• [Work task]: All lines containing the string "span" must be copied from the entries.

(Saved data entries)

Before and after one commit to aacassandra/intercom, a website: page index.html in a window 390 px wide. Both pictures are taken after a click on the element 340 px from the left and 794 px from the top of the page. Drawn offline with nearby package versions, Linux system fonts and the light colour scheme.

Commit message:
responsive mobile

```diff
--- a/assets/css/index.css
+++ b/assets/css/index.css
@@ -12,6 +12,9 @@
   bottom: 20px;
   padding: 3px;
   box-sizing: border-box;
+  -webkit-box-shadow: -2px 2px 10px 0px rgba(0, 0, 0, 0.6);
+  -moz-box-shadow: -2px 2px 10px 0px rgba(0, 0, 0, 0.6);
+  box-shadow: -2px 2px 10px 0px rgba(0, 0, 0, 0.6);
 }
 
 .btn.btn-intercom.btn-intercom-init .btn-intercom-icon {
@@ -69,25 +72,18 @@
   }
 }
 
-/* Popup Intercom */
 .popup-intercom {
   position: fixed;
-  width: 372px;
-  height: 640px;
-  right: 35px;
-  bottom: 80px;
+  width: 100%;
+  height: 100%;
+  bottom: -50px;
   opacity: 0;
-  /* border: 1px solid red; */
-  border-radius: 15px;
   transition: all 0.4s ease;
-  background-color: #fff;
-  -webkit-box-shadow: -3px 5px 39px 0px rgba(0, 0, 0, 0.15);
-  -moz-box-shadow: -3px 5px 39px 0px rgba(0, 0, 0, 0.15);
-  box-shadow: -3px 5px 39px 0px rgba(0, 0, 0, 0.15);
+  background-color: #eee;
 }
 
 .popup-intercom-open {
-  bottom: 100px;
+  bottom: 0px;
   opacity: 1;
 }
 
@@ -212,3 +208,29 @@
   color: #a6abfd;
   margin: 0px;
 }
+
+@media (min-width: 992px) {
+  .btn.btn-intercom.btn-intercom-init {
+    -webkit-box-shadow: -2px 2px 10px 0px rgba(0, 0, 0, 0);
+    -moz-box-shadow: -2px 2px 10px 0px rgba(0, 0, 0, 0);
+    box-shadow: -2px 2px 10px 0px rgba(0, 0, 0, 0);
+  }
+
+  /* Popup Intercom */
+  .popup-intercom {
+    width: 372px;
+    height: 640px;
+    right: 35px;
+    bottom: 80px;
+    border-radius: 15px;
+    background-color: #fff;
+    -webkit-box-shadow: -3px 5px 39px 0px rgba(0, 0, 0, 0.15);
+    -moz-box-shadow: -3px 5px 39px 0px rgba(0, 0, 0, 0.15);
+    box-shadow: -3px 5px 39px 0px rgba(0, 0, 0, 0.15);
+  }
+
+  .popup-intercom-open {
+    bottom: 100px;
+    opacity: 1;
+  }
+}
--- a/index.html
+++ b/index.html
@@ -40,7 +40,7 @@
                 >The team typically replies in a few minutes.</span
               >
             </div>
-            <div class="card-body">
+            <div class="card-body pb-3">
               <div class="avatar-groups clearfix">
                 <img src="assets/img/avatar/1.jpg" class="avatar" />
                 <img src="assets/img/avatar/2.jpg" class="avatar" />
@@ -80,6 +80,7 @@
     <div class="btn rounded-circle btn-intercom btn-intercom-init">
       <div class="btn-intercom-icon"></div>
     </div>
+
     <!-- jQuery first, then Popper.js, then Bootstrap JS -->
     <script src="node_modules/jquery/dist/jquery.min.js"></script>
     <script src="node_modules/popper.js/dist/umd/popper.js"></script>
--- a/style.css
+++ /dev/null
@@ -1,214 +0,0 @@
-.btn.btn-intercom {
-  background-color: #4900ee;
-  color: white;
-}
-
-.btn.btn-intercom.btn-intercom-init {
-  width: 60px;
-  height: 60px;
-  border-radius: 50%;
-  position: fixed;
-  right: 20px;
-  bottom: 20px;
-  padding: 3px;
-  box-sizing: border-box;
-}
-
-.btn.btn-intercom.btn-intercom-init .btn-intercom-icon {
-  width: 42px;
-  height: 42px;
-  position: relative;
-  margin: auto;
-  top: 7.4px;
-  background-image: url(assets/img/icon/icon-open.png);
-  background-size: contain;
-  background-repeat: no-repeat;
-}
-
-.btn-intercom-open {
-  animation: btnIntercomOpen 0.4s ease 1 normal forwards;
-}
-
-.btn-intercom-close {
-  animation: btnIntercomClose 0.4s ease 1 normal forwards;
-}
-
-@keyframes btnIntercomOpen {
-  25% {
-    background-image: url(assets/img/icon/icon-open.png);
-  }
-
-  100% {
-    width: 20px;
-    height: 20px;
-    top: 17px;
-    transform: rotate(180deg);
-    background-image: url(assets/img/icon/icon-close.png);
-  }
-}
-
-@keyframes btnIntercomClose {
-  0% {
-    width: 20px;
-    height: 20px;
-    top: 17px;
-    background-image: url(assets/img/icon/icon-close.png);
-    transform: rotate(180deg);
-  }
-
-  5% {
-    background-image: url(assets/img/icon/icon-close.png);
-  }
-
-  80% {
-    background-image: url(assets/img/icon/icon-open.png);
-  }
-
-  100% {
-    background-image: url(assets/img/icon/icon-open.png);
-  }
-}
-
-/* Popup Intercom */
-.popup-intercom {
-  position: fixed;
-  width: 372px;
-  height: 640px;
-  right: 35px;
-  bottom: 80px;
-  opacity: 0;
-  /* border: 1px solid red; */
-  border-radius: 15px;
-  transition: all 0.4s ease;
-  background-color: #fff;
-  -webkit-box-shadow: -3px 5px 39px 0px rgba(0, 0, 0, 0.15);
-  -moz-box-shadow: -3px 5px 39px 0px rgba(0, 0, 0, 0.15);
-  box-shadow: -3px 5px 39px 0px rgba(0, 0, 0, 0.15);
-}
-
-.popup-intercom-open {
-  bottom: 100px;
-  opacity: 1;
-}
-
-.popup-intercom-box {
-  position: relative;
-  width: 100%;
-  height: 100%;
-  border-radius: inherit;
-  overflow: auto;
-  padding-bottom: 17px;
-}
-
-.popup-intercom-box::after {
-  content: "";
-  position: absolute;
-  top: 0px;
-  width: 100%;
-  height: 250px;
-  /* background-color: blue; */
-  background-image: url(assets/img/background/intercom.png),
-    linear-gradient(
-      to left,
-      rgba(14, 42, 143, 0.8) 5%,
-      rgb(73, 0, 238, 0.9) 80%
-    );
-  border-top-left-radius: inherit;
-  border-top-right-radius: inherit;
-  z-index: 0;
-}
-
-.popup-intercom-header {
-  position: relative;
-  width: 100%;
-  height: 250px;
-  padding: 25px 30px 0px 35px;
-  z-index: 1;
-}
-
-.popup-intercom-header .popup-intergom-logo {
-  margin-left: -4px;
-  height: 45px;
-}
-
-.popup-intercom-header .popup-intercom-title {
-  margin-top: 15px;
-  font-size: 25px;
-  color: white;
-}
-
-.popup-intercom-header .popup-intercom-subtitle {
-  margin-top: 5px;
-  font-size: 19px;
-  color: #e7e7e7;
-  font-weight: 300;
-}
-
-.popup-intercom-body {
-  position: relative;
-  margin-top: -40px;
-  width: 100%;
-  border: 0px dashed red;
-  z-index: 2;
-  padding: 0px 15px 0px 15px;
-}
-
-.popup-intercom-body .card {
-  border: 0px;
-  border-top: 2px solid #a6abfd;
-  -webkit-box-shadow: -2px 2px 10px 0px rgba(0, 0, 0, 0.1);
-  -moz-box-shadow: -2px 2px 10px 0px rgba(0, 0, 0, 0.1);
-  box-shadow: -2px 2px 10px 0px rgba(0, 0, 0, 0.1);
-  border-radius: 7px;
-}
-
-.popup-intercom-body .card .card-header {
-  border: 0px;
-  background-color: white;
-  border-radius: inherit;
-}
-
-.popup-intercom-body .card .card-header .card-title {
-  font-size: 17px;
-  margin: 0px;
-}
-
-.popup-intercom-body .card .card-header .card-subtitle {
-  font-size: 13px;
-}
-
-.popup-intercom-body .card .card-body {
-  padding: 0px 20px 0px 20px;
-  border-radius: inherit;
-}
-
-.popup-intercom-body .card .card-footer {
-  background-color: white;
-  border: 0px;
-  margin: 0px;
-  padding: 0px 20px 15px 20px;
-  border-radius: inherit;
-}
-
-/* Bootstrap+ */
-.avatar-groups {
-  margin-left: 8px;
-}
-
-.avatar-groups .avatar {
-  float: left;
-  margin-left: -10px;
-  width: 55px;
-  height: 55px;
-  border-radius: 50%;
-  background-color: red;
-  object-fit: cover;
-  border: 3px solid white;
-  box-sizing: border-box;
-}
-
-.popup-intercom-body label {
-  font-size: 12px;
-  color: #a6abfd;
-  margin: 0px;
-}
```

...

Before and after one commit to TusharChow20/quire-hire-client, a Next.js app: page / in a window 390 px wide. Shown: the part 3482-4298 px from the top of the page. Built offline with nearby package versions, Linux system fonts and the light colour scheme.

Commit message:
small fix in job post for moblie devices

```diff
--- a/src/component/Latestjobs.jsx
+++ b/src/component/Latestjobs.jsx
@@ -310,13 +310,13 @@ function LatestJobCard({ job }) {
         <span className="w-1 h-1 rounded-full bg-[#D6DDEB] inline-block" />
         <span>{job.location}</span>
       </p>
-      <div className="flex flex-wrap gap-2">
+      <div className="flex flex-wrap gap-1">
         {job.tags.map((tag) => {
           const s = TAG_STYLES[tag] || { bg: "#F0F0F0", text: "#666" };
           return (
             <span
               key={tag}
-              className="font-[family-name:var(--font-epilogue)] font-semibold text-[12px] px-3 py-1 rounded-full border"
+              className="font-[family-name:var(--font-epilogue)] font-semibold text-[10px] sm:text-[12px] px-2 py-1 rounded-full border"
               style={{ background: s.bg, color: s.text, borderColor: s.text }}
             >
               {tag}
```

==

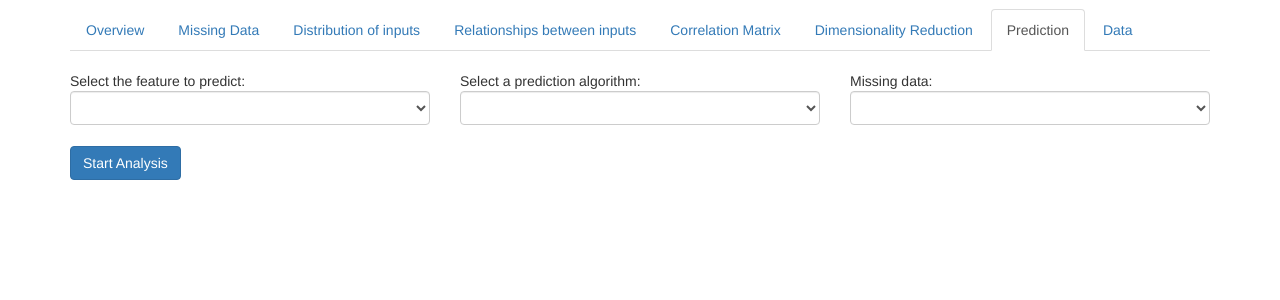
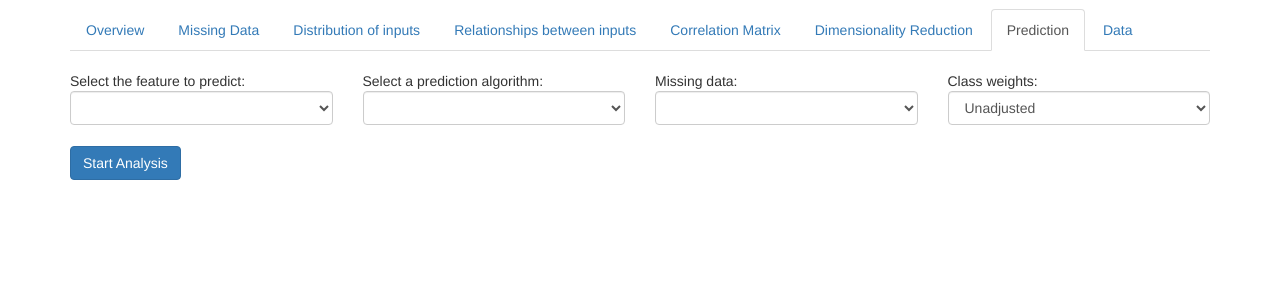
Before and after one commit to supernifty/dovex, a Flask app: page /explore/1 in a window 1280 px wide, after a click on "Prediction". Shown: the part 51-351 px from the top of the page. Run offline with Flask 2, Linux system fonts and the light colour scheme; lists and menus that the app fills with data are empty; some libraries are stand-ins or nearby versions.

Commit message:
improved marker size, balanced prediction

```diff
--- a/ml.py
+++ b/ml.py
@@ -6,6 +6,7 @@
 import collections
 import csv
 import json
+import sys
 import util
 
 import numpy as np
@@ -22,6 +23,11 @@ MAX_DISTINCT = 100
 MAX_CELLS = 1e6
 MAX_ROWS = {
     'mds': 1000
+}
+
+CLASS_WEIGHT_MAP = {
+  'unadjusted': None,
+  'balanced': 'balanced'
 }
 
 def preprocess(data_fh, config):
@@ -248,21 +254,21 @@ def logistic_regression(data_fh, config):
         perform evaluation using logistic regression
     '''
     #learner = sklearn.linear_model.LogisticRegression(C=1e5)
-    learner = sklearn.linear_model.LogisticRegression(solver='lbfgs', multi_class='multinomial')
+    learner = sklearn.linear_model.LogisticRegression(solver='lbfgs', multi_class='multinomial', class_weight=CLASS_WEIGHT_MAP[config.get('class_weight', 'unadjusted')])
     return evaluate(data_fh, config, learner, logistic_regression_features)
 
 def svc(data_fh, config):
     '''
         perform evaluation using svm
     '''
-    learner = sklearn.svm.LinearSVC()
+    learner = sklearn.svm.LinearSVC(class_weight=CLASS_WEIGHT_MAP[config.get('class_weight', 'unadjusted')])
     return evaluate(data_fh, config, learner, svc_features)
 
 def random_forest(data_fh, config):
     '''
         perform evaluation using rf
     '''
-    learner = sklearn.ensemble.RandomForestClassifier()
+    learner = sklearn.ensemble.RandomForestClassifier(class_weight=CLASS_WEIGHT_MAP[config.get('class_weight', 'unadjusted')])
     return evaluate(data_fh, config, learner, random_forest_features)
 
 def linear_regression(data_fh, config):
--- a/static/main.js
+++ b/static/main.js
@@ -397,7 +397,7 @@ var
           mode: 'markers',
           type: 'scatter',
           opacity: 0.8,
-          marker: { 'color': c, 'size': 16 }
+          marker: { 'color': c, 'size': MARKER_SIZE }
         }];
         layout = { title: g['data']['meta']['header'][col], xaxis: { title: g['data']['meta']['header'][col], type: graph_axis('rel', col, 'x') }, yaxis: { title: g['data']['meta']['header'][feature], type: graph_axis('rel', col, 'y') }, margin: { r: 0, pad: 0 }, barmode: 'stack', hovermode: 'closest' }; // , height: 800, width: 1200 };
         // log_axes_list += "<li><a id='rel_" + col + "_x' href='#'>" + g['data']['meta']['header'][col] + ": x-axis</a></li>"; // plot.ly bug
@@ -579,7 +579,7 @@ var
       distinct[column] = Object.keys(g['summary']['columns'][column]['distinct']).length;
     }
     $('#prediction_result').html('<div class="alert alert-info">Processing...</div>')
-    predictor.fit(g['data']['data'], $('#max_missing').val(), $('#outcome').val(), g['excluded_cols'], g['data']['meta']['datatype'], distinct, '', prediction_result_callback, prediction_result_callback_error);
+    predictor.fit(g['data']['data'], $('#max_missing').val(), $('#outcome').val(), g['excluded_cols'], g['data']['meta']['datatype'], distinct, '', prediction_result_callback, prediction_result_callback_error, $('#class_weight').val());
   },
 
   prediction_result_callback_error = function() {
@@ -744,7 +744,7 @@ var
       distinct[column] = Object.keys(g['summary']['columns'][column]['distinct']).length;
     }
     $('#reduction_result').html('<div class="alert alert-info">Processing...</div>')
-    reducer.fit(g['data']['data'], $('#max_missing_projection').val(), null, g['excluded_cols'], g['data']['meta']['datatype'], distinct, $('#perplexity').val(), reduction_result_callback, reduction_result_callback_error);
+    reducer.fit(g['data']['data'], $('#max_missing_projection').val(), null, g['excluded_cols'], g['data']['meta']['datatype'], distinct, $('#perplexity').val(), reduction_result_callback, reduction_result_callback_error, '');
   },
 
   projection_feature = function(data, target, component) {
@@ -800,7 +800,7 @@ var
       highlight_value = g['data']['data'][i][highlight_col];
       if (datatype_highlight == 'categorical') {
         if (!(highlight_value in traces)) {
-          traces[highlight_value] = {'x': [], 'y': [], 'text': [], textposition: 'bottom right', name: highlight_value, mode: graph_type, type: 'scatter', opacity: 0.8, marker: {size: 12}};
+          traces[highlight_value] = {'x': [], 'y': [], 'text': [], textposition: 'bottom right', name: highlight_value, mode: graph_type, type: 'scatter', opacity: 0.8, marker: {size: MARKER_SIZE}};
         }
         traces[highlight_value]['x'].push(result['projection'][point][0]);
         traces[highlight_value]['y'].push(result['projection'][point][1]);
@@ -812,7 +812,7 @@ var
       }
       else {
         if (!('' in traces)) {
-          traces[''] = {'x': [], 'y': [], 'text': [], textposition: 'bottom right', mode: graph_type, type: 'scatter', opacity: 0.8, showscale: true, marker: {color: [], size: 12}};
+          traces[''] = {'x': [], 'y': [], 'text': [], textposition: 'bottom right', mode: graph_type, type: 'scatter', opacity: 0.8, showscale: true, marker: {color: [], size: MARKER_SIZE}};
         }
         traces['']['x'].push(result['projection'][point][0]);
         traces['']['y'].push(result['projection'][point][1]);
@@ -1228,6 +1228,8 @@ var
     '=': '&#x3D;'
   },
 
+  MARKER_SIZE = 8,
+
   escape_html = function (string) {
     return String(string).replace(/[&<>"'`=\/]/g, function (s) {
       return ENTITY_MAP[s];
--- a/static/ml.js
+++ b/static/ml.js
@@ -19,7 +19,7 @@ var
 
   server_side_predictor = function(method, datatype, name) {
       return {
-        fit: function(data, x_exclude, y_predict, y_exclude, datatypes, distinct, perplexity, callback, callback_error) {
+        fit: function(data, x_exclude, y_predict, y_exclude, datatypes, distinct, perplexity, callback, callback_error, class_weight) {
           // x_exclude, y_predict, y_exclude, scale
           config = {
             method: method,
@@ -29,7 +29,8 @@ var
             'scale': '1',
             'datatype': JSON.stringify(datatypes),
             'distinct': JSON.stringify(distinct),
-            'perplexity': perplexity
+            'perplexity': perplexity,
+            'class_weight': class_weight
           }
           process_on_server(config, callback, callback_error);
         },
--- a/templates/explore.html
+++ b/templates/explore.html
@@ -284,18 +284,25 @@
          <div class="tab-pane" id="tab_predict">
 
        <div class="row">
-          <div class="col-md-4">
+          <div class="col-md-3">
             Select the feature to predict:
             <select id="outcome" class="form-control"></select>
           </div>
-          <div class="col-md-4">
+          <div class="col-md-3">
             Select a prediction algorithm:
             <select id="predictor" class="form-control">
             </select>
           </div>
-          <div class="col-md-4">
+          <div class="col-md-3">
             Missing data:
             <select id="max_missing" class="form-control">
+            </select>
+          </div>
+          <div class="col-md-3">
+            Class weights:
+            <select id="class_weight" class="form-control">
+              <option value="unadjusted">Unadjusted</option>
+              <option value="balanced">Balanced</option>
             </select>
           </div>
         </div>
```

• [Answer to the problem]:
                 >The team typically replies in a few minutes.</span
         <span className="w-1 h-1 rounded-full bg-[#D6DDEB] inline-block" />
         <span>{job.location}</span>
             <span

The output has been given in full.